Records supplied:

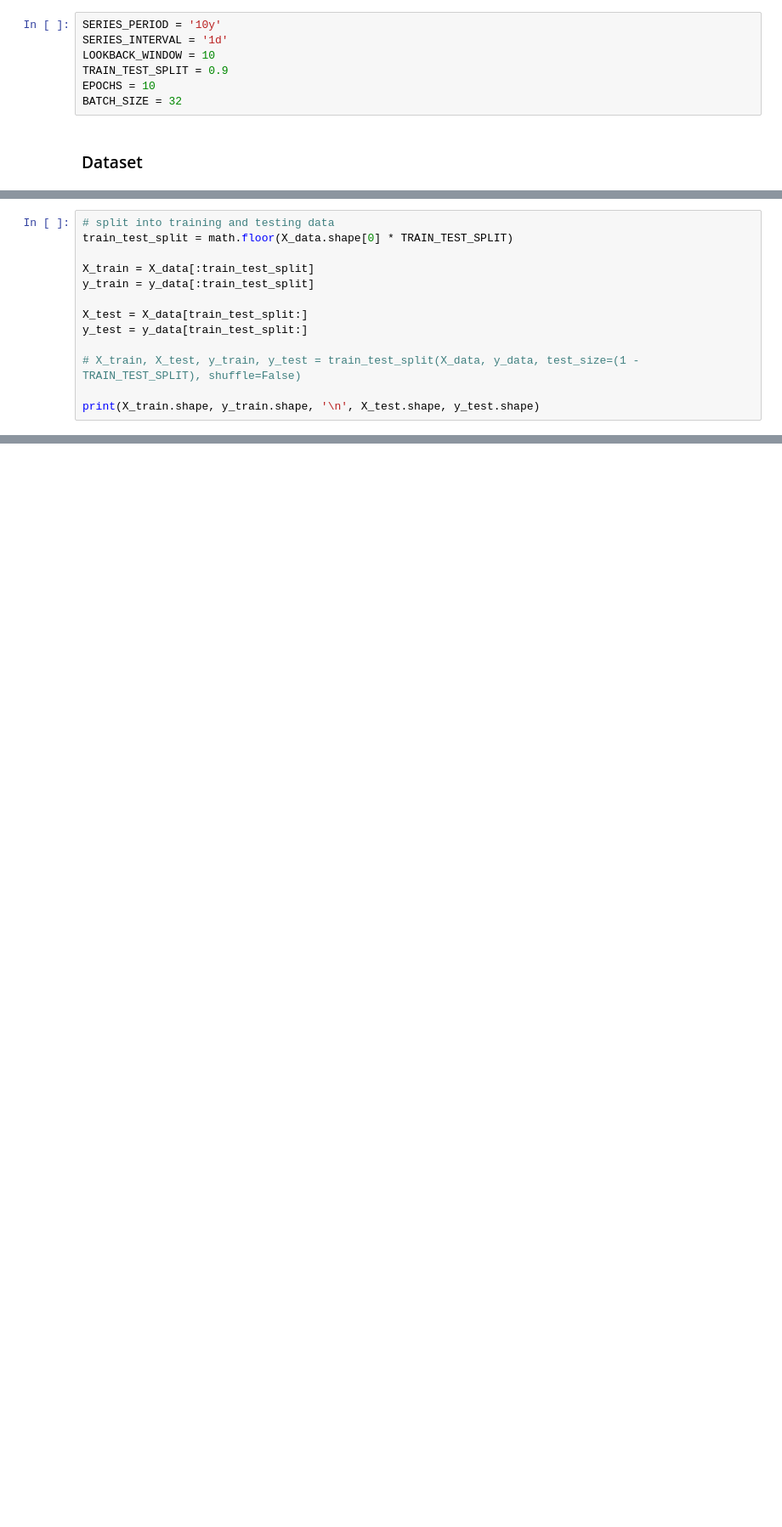
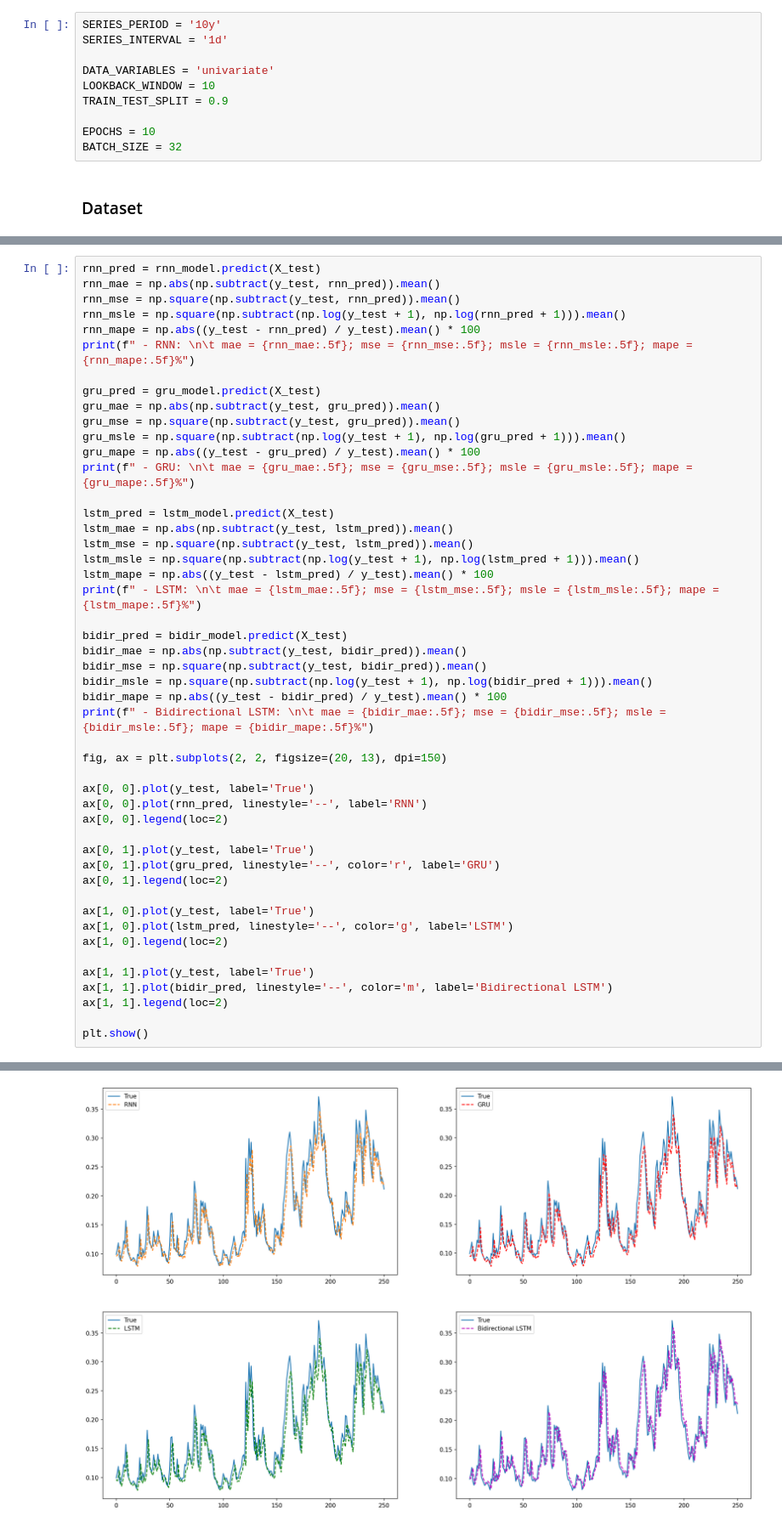
Before and after one commit to gittmp/sustainable-risk-modelling, a Jupyter notebook: Program/risk-forecasting.ipynb, the cells around one changed output, grey strips where cells are left out. Shown at 85% size. Saved outputs shown, nothing was run; the diff lists cells and outputs as text; blank space fills up the shorter version.

```diff
--- a/Program/risk-forecasting.ipynb
+++ b/Program/risk-forecasting.ipynb
@@ -34,8 +33,11 @@ from sklearn.preprocessing import Normalizer
 # %%
 SERIES_PERIOD = '10y'
 SERIES_INTERVAL = '1d'
+
+DATA_VARIABLES = 'univariate'
 LOOKBACK_WINDOW = 10
 TRAIN_TEST_SPLIT = 0.9
+
 EPOCHS = 10
 BATCH_SIZE = 32
 # %% [markdown]
@@ -165,13 +130,0 @@ Multivariate data
-# %%
-# split into training and testing data
-train_test_split = math.floor(X_data.shape[0] * TRAIN_TEST_SPLIT)
-
-X_train = X_data[:train_test_split]
-y_train = y_data[:train_test_split]
-
-X_test = X_data[train_test_split:]
-y_test = y_data[train_test_split:]
-
-# X_train, X_test, y_train, y_test = train_test_split(X_data, y_data, test_size=(1 - TRAIN_TEST_SPLIT), shuffle=False)
-
-print(X_train.shape, y_train.shape, '\n', X_test.shape, y_test.shape)
@@ -297,0 +260,49 @@ MSE:
+# %%
+rnn_pred = rnn_model.predict(X_test)
+rnn_mae = np.abs(np.subtract(y_test, rnn_pred)).mean()
+rnn_mse = np.square(np.subtract(y_test, rnn_pred)).mean()
+rnn_msle = np.square(np.subtract(np.log(y_test + 1), np.log(rnn_pred + 1))).mean()
+rnn_mape = np.abs((y_test - rnn_pred) / y_test).mean() * 100
+print(f" - RNN: \n\t mae = {rnn_mae:.5f}; mse = {rnn_mse:.5f}; msle = {rnn_msle:.5f}; mape = {rnn_mape:.5f}%")
+
+gru_pred = gru_model.predict(X_test)
+gru_mae = np.abs(np.subtract(y_test, gru_pred)).mean()
+gru_mse = np.square(np.subtract(y_test, gru_pred)).mean()
+gru_msle = np.square(np.subtract(np.log(y_test + 1), np.log(gru_pred + 1))).mean()
+gru_mape = np.abs((y_test - gru_pred) / y_test).mean() * 100
+print(f" - GRU: \n\t mae = {gru_mae:.5f}; mse = {gru_mse:.5f}; msle = {gru_msle:.5f}; mape = {gru_mape:.5f}%")
+
+lstm_pred = lstm_model.predict(X_test)
+lstm_mae = np.abs(np.subtract(y_test, lstm_pred)).mean()
+lstm_mse = np.square(np.subtract(y_test, lstm_pred)).mean()
+lstm_msle = np.square(np.subtract(np.log(y_test + 1), np.log(lstm_pred + 1))).mean()
+lstm_mape = np.abs((y_test - lstm_pred) / y_test).mean() * 100
+print(f" - LSTM: \n\t mae = {lstm_mae:.5f}; mse = {lstm_mse:.5f}; msle = {lstm_msle:.5f}; mape = {lstm_mape:.5f}%")
+
+bidir_pred = bidir_model.predict(X_test)
+bidir_mae = np.abs(np.subtract(y_test, bidir_pred)).mean()
+bidir_mse = np.square(np.subtract(y_test, bidir_pred)).mean()
+bidir_msle = np.square(np.subtract(np.log(y_test + 1), np.log(bidir_pred + 1))).mean()
+bidir_mape = np.abs((y_test - bidir_pred) / y_test).mean() * 100
+print(f" - Bidirectional LSTM: \n\t mae = {bidir_mae:.5f}; mse = {bidir_mse:.5f}; msle = {bidir_msle:.5f}; mape = {bidir_mape:.5f}%")
+
+fig, ax = plt.subplots(2, 2, figsize=(20, 13), dpi=150)
+
+ax[0, 0].plot(y_test, label='True')
+ax[0, 0].plot(rnn_pred, linestyle='--', label='RNN')
+ax[0, 0].legend(loc=2)
+
+ax[0, 1].plot(y_test, label='True')
+ax[0, 1].plot(gru_pred, linestyle='--', color='r', label='GRU')
+ax[0, 1].legend(loc=2)
+
+ax[1, 0].plot(y_test, label='True')
+ax[1, 0].plot(lstm_pred, linestyle='--', color='g', label='LSTM')
+ax[1, 0].legend(loc=2)
+
+ax[1, 1].plot(y_test, label='True')
+ax[1, 1].plot(bidir_pred, linestyle='--', color='m', label='Bidirectional LSTM')
+ax[1, 1].legend(loc=2)
+
+plt.show()
+# %% [output]
@@ -297,0 +317 @@ MSE:
+[figure, added]
```
Also changed, not shown: parts of 12 cells of this notebook, 1 other file.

Work to complete: The data needs to be reproduced exactly, please, apart from its pictures.

Exercise result:
Before and after one commit to gittmp/sustainable-risk-modelling, a Jupyter notebook: Program/risk-forecasting.ipynb, the cells around one changed output, grey strips where cells are left out. Shown at 85% size. Saved outputs shown, nothing was run; the diff lists cells and outputs as text; blank space fills up the shorter version.

```diff
--- a/Program/risk-forecasting.ipynb
+++ b/Program/risk-forecasting.ipynb
@@ -34,8 +33,11 @@ from sklearn.preprocessing import Normalizer
 # %%
 SERIES_PERIOD = '10y'
 SERIES_INTERVAL = '1d'
+
+DATA_VARIABLES = 'univariate'
 LOOKBACK_WINDOW = 10
 TRAIN_TEST_SPLIT = 0.9
+
 EPOCHS = 10
 BATCH_SIZE = 32
 # %% [markdown]
@@ -165,13 +130,0 @@ Multivariate data
-# %%
-# split into training and testing data
-train_test_split = math.floor(X_data.shape[0] * TRAIN_TEST_SPLIT)
-
-X_train = X_data[:train_test_split]
-y_train = y_data[:train_test_split]
-
-X_test = X_data[train_test_split:]
-y_test = y_data[train_test_split:]
-
-# X_train, X_test, y_train, y_test = train_test_split(X_data, y_data, test_size=(1 - TRAIN_TEST_SPLIT), shuffle=False)
-
-print(X_train.shape, y_train.shape, '\n', X_test.shape, y_test.shape)
@@ -297,0 +260,49 @@ MSE:
+# %%
+rnn_pred = rnn_model.predict(X_test)
+rnn_mae = np.abs(np.subtract(y_test, rnn_pred)).mean()
+rnn_mse = np.square(np.subtract(y_test, rnn_pred)).mean()
+rnn_msle = np.square(np.subtract(np.log(y_test + 1), np.log(rnn_pred + 1))).mean()
+rnn_mape = np.abs((y_test - rnn_pred) / y_test).mean() * 100
+print(f" - RNN: \n\t mae = {rnn_mae:.5f}; mse = {rnn_mse:.5f}; msle = {rnn_msle:.5f}; mape = {rnn_mape:.5f}%")
+
+gru_pred = gru_model.predict(X_test)
+gru_mae = np.abs(np.subtract(y_test, gru_pred)).mean()
+gru_mse = np.square(np.subtract(y_test, gru_pred)).mean()
+gru_msle = np.square(np.subtract(np.log(y_test + 1), np.log(gru_pred + 1))).mean()
+gru_mape = np.abs((y_test - gru_pred) / y_test).mean() * 100
+print(f" - GRU: \n\t mae = {gru_mae:.5f}; mse = {gru_mse:.5f}; msle = {gru_msle:.5f}; mape = {gru_mape:.5f}%")
+
+lstm_pred = lstm_model.predict(X_test)
+lstm_mae = np.abs(np.subtract(y_test, lstm_pred)).mean()
+lstm_mse = np.square(np.subtract(y_test, lstm_pred)).mean()
+lstm_msle = np.square(np.subtract(np.log(y_test + 1), np.log(lstm_pred + 1))).mean()
+lstm_mape = np.abs((y_test - lstm_pred) / y_test).mean() * 100
+print(f" - LSTM: \n\t mae = {lstm_mae:.5f}; mse = {lstm_mse:.5f}; msle = {lstm_msle:.5f}; mape = {lstm_mape:.5f}%")
+
+bidir_pred = bidir_model.predict(X_test)
+bidir_mae = np.abs(np.subtract(y_test, bidir_pred)).mean()
+bidir_mse = np.square(np.subtract(y_test, bidir_pred)).mean()
+bidir_msle = np.square(np.subtract(np.log(y_test + 1), np.log(bidir_pred + 1))).mean()
+bidir_mape = np.abs((y_test - bidir_pred) / y_test).mean() * 100
+print(f" - Bidirectional LSTM: \n\t mae = {bidir_mae:.5f}; mse = {bidir_mse:.5f}; msle = {bidir_msle:.5f}; mape = {bidir_mape:.5f}%")
+
+fig, ax = plt.subplots(2, 2, figsize=(20, 13), dpi=150)
+
+ax[0, 0].plot(y_test, label='True')
+ax[0, 0].plot(rnn_pred, linestyle='--', label='RNN')
+ax[0, 0].legend(loc=2)
+
+ax[0, 1].plot(y_test, label='True')
+ax[0, 1].plot(gru_pred, linestyle='--', color='r', label='GRU')
+ax[0, 1].legend(loc=2)
+
+ax[1, 0].plot(y_test, label='True')
+ax[1, 0].plot(lstm_pred, linestyle='--', color='g', label='LSTM')
+ax[1, 0].legend(loc=2)
+
+ax[1, 1].plot(y_test, label='True')
+ax[1, 1].plot(bidir_pred, linestyle='--', color='m', label='Bidirectional LSTM')
+ax[1, 1].legend(loc=2)
+
+plt.show()
+# %% [output]
@@ -297,0 +317 @@ MSE:
+[figure, added]
```
Also changed, not shown: parts of 12 cells of this notebook, 1 other file.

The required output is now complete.